What is required
Reproduce only the lines that run from the line with "Before and after one commit to OmerFarukOruc/risoluto: the" to the last line of the material, both ends included, exactly as they appear.

(Beginning of Raw data)

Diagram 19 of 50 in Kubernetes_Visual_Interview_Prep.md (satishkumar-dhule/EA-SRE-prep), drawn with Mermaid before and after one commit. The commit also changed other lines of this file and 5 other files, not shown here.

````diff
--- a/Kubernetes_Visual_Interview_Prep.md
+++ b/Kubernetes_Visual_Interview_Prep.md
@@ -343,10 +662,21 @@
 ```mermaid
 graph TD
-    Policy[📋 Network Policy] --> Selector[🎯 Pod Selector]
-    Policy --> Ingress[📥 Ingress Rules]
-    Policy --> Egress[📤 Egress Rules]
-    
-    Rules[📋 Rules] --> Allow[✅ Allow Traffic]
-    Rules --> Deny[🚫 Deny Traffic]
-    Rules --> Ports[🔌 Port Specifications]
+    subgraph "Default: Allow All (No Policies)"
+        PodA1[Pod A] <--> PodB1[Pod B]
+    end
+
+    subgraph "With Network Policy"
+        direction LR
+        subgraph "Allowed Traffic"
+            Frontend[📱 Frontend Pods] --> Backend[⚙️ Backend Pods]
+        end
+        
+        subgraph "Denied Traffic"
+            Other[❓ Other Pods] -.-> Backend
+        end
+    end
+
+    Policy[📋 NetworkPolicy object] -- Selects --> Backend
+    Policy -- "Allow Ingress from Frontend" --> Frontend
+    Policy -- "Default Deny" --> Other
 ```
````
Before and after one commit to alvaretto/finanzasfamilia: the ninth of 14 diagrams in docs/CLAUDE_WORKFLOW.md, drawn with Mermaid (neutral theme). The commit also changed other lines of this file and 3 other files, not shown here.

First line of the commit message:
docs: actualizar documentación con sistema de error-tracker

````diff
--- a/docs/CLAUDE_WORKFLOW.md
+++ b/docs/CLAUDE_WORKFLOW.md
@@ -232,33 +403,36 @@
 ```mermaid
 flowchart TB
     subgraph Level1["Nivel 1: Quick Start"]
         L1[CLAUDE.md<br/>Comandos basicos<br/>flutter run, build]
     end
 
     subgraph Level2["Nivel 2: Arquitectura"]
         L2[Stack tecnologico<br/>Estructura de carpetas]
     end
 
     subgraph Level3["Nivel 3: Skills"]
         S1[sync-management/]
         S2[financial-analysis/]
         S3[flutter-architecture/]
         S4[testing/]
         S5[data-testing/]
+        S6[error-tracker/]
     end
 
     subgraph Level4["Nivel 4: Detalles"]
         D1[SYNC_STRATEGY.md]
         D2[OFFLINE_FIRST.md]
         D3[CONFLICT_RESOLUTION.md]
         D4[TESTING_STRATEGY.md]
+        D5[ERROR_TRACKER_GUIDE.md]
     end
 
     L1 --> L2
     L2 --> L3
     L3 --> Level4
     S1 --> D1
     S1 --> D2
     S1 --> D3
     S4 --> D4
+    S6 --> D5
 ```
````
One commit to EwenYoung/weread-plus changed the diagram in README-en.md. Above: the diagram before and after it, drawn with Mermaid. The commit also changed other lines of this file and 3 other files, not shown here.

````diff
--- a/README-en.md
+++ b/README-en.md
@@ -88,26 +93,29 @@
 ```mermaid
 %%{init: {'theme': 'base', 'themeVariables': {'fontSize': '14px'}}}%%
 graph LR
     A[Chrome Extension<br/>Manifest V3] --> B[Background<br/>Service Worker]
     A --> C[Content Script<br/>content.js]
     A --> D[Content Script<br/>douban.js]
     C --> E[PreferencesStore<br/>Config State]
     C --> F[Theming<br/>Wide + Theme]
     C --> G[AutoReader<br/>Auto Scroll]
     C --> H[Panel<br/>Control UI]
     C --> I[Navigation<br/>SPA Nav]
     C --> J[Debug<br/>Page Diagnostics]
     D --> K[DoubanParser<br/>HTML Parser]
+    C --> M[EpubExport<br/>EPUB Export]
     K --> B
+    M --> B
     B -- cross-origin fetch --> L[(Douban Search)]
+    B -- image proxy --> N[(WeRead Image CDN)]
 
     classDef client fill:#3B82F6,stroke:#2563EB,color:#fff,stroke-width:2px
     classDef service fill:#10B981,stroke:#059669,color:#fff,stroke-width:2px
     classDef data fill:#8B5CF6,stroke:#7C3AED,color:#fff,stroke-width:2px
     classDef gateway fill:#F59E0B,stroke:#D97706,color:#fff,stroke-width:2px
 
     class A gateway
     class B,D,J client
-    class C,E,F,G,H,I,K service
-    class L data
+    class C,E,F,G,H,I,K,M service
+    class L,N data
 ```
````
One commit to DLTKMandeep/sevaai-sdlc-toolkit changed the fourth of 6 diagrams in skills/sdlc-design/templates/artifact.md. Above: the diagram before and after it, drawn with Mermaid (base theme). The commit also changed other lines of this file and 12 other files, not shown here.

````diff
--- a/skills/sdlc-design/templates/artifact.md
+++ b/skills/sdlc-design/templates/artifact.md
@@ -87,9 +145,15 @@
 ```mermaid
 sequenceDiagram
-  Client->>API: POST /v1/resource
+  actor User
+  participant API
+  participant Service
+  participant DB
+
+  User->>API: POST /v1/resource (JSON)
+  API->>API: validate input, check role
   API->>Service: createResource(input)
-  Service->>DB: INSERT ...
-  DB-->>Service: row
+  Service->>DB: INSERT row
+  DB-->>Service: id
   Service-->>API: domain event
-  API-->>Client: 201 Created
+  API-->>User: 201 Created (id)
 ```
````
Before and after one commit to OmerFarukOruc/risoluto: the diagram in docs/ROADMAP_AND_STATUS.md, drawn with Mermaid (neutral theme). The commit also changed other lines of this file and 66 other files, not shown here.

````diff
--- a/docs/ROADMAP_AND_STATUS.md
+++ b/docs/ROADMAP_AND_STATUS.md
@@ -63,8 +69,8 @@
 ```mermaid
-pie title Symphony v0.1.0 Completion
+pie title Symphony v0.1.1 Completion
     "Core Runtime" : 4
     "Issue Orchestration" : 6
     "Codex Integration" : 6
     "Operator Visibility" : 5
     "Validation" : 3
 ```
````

(End of Raw data)

Task output
Before and after one commit to OmerFarukOruc/risoluto: the diagram in docs/ROADMAP_AND_STATUS.md, drawn with Mermaid (neutral theme). The commit also changed other lines of this file and 66 other files, not shown here.

````diff
--- a/docs/ROADMAP_AND_STATUS.md
+++ b/docs/ROADMAP_AND_STATUS.md
@@ -63,8 +69,8 @@
 ```mermaid
-pie title Symphony v0.1.0 Completion
+pie title Symphony v0.1.1 Completion
     "Core Runtime" : 4
     "Issue Orchestration" : 6
     "Codex Integration" : 6
     "Operator Visibility" : 5
     "Validation" : 3
 ```
````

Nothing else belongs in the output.